**WHAT YOU NEED TO DO**:
Could you restate every entry word for word, minus the pictures?

**DATA TO PROCESS**:
•••
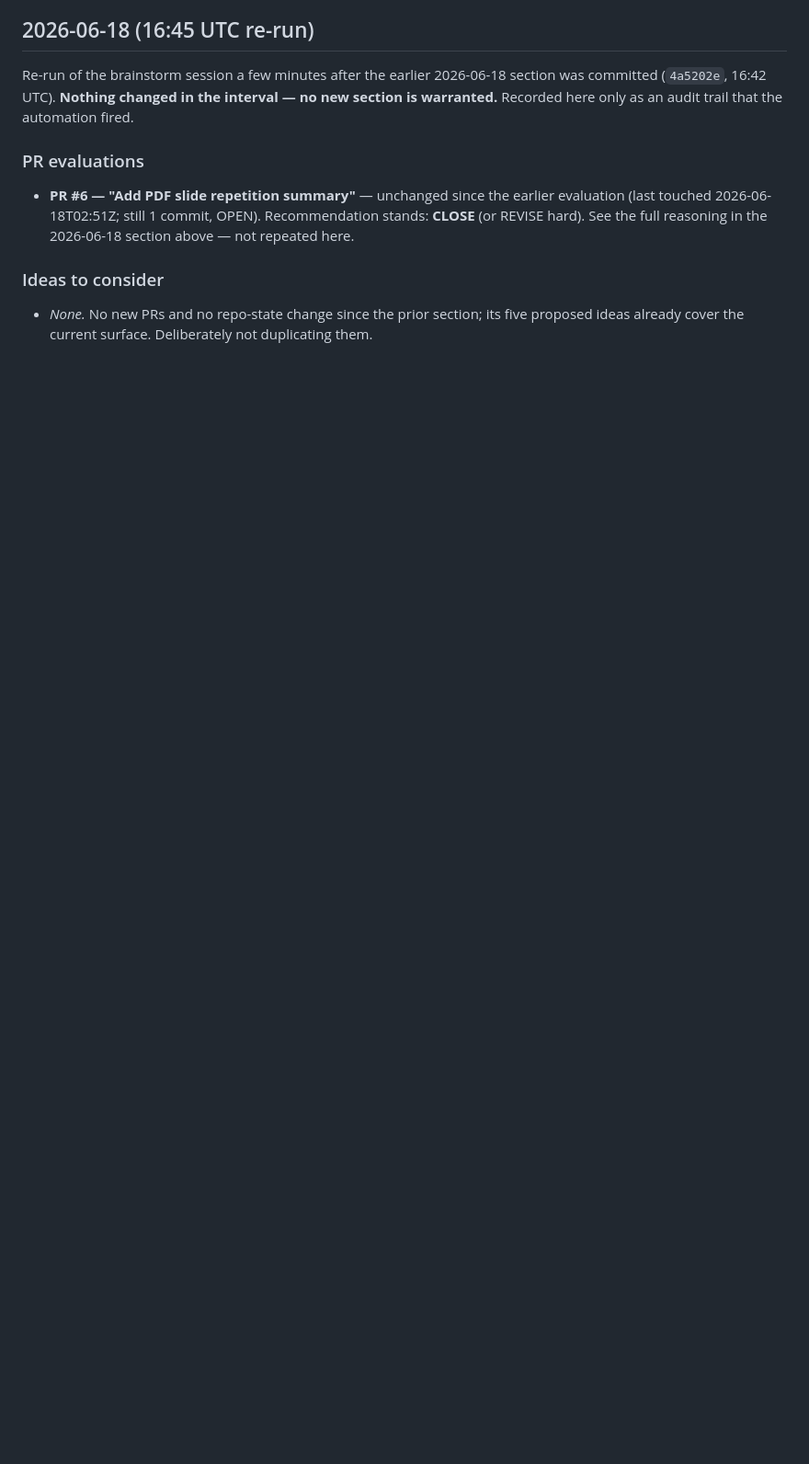
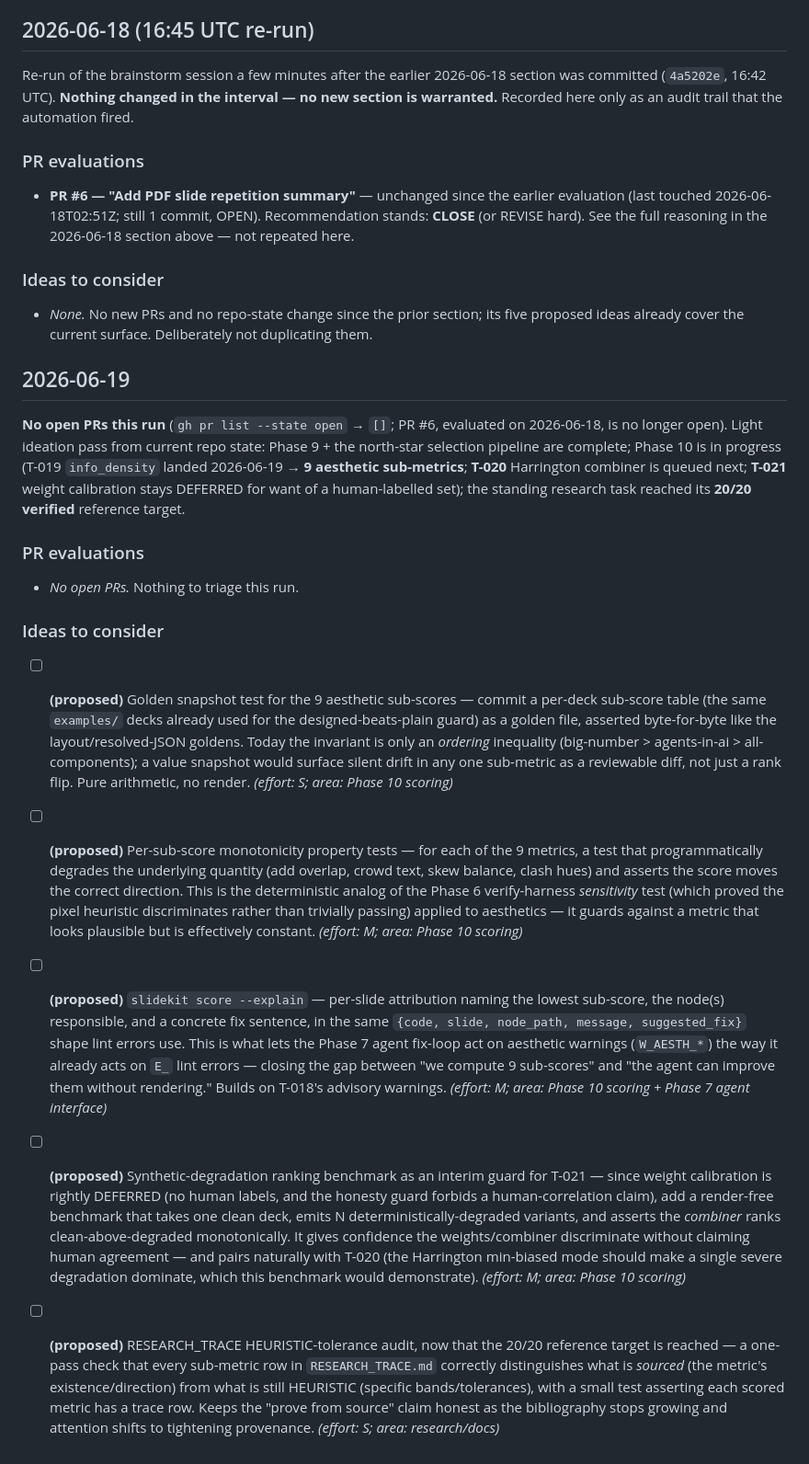
Before and after one commit to Victor-Palacios/SLaiDES, a Markdown page: IDEAS.md, the part around the change. Shown at 92% size. Drawn GitHub-style; blank space fills up the shorter version.

Commit message:
ideas: PR triage + brainstorm 2026-06-19 (no open PRs; 5 Phase-10 ideas)
Co-Authored-By: Claude Opus 4.8 <noreply@anthropic.com>

```diff
--- a/IDEAS.md
+++ b/IDEAS.md
@@ -123,3 +123,54 @@ warranted.** Recorded here only as an audit trail that the automation fired.
 
 - _None._ No new PRs and no repo-state change since the prior section; its five proposed
   ideas already cover the current surface. Deliberately not duplicating them.
+
+## 2026-06-19
+
+**No open PRs this run** (`gh pr list --state open` → `[]`; PR #6, evaluated on 2026-06-18,
+is no longer open). Light ideation pass from current repo state: Phase 9 + the north-star
+selection pipeline are complete; Phase 10 is in progress (T-019 `info_density` landed
+2026-06-19 → **9 aesthetic sub-metrics**; **T-020** Harrington combiner is queued next;
+**T-021** weight calibration stays DEFERRED for want of a human-labelled set); the standing
+research task reached its **20/20 verified** reference target.
+
+### PR evaluations
+
+- _No open PRs._ Nothing to triage this run.
+
+### Ideas to consider
+
+- [ ] **(proposed)** Golden snapshot test for the 9 aesthetic sub-scores — commit a per-deck
+  sub-score table (the same `examples/` decks already used for the designed-beats-plain
+  guard) as a golden file, asserted byte-for-byte like the layout/resolved-JSON goldens.
+  Today the invariant is only an *ordering* inequality (big-number > agents-in-ai >
+  all-components); a value snapshot would surface silent drift in any one sub-metric as a
+  reviewable diff, not just a rank flip. Pure arithmetic, no render. _(effort: S; area:
+  Phase 10 scoring)_
+- [ ] **(proposed)** Per-sub-score monotonicity property tests — for each of the 9 metrics, a
+  test that programmatically degrades the underlying quantity (add overlap, crowd text,
+  skew balance, clash hues) and asserts the score moves the correct direction. This is the
+  deterministic analog of the Phase 6 verify-harness *sensitivity* test (which proved the
+  pixel heuristic discriminates rather than trivially passing) applied to aesthetics — it
+  guards against a metric that looks plausible but is effectively constant. _(effort: M;
+  area: Phase 10 scoring)_
+- [ ] **(proposed)** `slidekit score --explain` — per-slide attribution naming the lowest sub-score,
+  the node(s) responsible, and a concrete fix sentence, in the same `{code, slide,
+  node_path, message, suggested_fix}` shape lint errors use. This is what lets the Phase 7
+  agent fix-loop act on aesthetic warnings (`W_AESTH_*`) the way it already acts on `E_`
+  lint errors — closing the gap between "we compute 9 sub-scores" and "the agent can
+  improve them without rendering." Builds on T-018's advisory warnings. _(effort: M; area:
+  Phase 10 scoring + Phase 7 agent interface)_
+- [ ] **(proposed)** Synthetic-degradation ranking benchmark as an interim guard for T-021 — since
+  weight calibration is rightly DEFERRED (no human labels, and the honesty guard forbids a
+  human-correlation claim), add a render-free benchmark that takes one clean deck, emits N
+  deterministically-degraded variants, and asserts the *combiner* ranks clean-above-degraded
+  monotonically. It gives confidence the weights/combiner discriminate without claiming
+  human agreement — and pairs naturally with T-020 (the Harrington min-biased mode should
+  make a single severe degradation dominate, which this benchmark would demonstrate).
+  _(effort: M; area: Phase 10 scoring)_
+- [ ] **(proposed)** RESEARCH_TRACE HEURISTIC-tolerance audit, now that the 20/20 reference target
+  is reached — a one-pass check that every sub-metric row in `RESEARCH_TRACE.md` correctly
+  distinguishes what is *sourced* (the metric's existence/direction) from what is still
+  HEURISTIC (specific bands/tolerances), with a small test asserting each scored metric has
+  a trace row. Keeps the "prove from source" claim honest as the bibliography stops growing
+  and attention shifts to tightening provenance. _(effort: S; area: research/docs)_
```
•••
**RESPONSE BELOW**:
Before and after one commit to Victor-Palacios/SLaiDES, a Markdown page: IDEAS.md, the part around the change. Shown at 92% size. Drawn GitHub-style; blank space fills up the shorter version.

Commit message:
ideas: PR triage + brainstorm 2026-06-19 (no open PRs; 5 Phase-10 ideas)
Co-Authored-By: Claude Opus 4.8 <noreply@anthropic.com>

```diff
--- a/IDEAS.md
+++ b/IDEAS.md
@@ -123,3 +123,54 @@ warranted.** Recorded here only as an audit trail that the automation fired.
 
 - _None._ No new PRs and no repo-state change since the prior section; its five proposed
   ideas already cover the current surface. Deliberately not duplicating them.
+
+## 2026-06-19
+
+**No open PRs this run** (`gh pr list --state open` → `[]`; PR #6, evaluated on 2026-06-18,
+is no longer open). Light ideation pass from current repo state: Phase 9 + the north-star
+selection pipeline are complete; Phase 10 is in progress (T-019 `info_density` landed
+2026-06-19 → **9 aesthetic sub-metrics**; **T-020** Harrington combiner is queued next;
+**T-021** weight calibration stays DEFERRED for want of a human-labelled set); the standing
+research task reached its **20/20 verified** reference target.
+
+### PR evaluations
+
+- _No open PRs._ Nothing to triage this run.
+
+### Ideas to consider
+
+- [ ] **(proposed)** Golden snapshot test for the 9 aesthetic sub-scores — commit a per-deck
+  sub-score table (the same `examples/` decks already used for the designed-beats-plain
+  guard) as a golden file, asserted byte-for-byte like the layout/resolved-JSON goldens.
+  Today the invariant is only an *ordering* inequality (big-number > agents-in-ai >
+  all-components); a value snapshot would surface silent drift in any one sub-metric as a
+  reviewable diff, not just a rank flip. Pure arithmetic, no render. _(effort: S; area:
+  Phase 10 scoring)_
+- [ ] **(proposed)** Per-sub-score monotonicity property tests — for each of the 9 metrics, a
+  test that programmatically degrades the underlying quantity (add overlap, crowd text,
+  skew balance, clash hues) and asserts the score moves the correct direction. This is the
+  deterministic analog of the Phase 6 verify-harness *sensitivity* test (which proved the
+  pixel heuristic discriminates rather than trivially passing) applied to aesthetics — it
+  guards against a metric that looks plausible but is effectively constant. _(effort: M;
+  area: Phase 10 scoring)_
+- [ ] **(proposed)** `slidekit score --explain` — per-slide attribution naming the lowest sub-score,
+  the node(s) responsible, and a concrete fix sentence, in the same `{code, slide,
+  node_path, message, suggested_fix}` shape lint errors use. This is what lets the Phase 7
+  agent fix-loop act on aesthetic warnings (`W_AESTH_*`) the way it already acts on `E_`
+  lint errors — closing the gap between "we compute 9 sub-scores" and "the agent can
+  improve them without rendering." Builds on T-018's advisory warnings. _(effort: M; area:
+  Phase 10 scoring + Phase 7 agent interface)_
+- [ ] **(proposed)** Synthetic-degradation ranking benchmark as an interim guard for T-021 — since
+  weight calibration is rightly DEFERRED (no human labels, and the honesty guard forbids a
+  human-correlation claim), add a render-free benchmark that takes one clean deck, emits N
+  deterministically-degraded variants, and asserts the *combiner* ranks clean-above-degraded
+  monotonically. It gives confidence the weights/combiner discriminate without claiming
+  human agreement — and pairs naturally with T-020 (the Harrington min-biased mode should
+  make a single severe degradation dominate, which this benchmark would demonstrate).
+  _(effort: M; area: Phase 10 scoring)_
+- [ ] **(proposed)** RESEARCH_TRACE HEURISTIC-tolerance audit, now that the 20/20 reference target
+  is reached — a one-pass check that every sub-metric row in `RESEARCH_TRACE.md` correctly
+  distinguishes what is *sourced* (the metric's existence/direction) from what is still
+  HEURISTIC (specific bands/tolerances), with a small test asserting each scored metric has
+  a trace row. Keeps the "prove from source" claim honest as the bibliography stops growing
+  and attention shifts to tightening provenance. _(effort: S; area: research/docs)_
```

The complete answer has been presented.